Data excerpts:
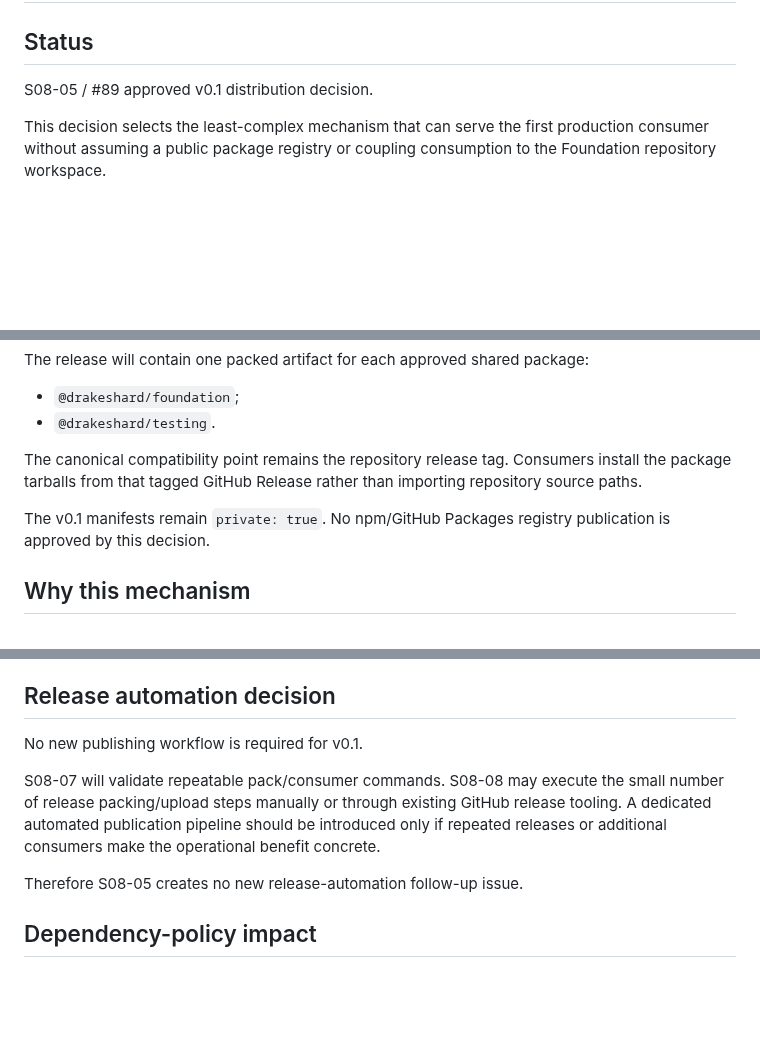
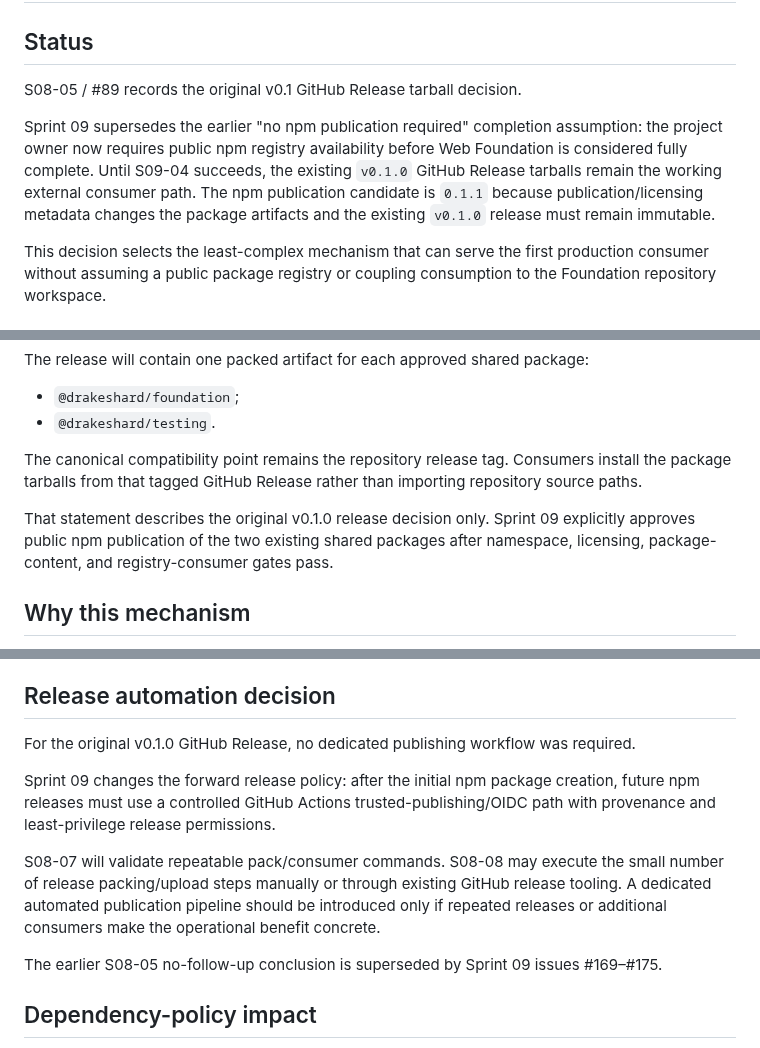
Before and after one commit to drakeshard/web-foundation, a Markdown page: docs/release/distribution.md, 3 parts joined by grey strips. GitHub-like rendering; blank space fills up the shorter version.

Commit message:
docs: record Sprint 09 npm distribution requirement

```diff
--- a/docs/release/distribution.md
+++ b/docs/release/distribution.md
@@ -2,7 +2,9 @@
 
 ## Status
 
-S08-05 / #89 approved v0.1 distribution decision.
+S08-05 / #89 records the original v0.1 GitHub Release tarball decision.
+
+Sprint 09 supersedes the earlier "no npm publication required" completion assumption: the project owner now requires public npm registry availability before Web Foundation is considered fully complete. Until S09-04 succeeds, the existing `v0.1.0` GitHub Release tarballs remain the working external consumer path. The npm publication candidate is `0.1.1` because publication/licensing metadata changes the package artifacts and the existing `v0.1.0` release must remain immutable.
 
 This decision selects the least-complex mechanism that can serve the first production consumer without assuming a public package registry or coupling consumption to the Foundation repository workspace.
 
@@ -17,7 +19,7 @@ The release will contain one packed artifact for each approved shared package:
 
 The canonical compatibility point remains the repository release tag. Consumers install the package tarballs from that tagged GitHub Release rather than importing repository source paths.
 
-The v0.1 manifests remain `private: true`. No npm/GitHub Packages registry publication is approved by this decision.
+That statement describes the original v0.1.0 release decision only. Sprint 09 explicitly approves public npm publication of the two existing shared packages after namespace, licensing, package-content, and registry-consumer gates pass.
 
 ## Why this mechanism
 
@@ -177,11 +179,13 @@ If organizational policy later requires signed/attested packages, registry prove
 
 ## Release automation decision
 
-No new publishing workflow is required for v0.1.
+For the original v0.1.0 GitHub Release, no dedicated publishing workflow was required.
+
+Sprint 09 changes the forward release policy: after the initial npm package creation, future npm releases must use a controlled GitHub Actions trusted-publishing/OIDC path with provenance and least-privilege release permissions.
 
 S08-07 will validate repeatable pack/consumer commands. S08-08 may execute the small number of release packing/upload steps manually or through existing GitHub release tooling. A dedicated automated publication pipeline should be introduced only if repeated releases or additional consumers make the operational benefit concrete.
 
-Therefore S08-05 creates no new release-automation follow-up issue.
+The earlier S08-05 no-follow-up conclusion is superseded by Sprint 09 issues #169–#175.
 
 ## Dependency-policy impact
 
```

● **Task to complete**:
Search the records line by line for the word "distribution" and copy every line where it appears.

● **Response**:
Before and after one commit to drakeshard/web-foundation, a Markdown page: docs/release/distribution.md, 3 parts joined by grey strips. GitHub-like rendering; blank space fills up the shorter version.
docs: record Sprint 09 npm distribution requirement
--- a/docs/release/distribution.md
+++ b/docs/release/distribution.md
-S08-05 / #89 approved v0.1 distribution decision.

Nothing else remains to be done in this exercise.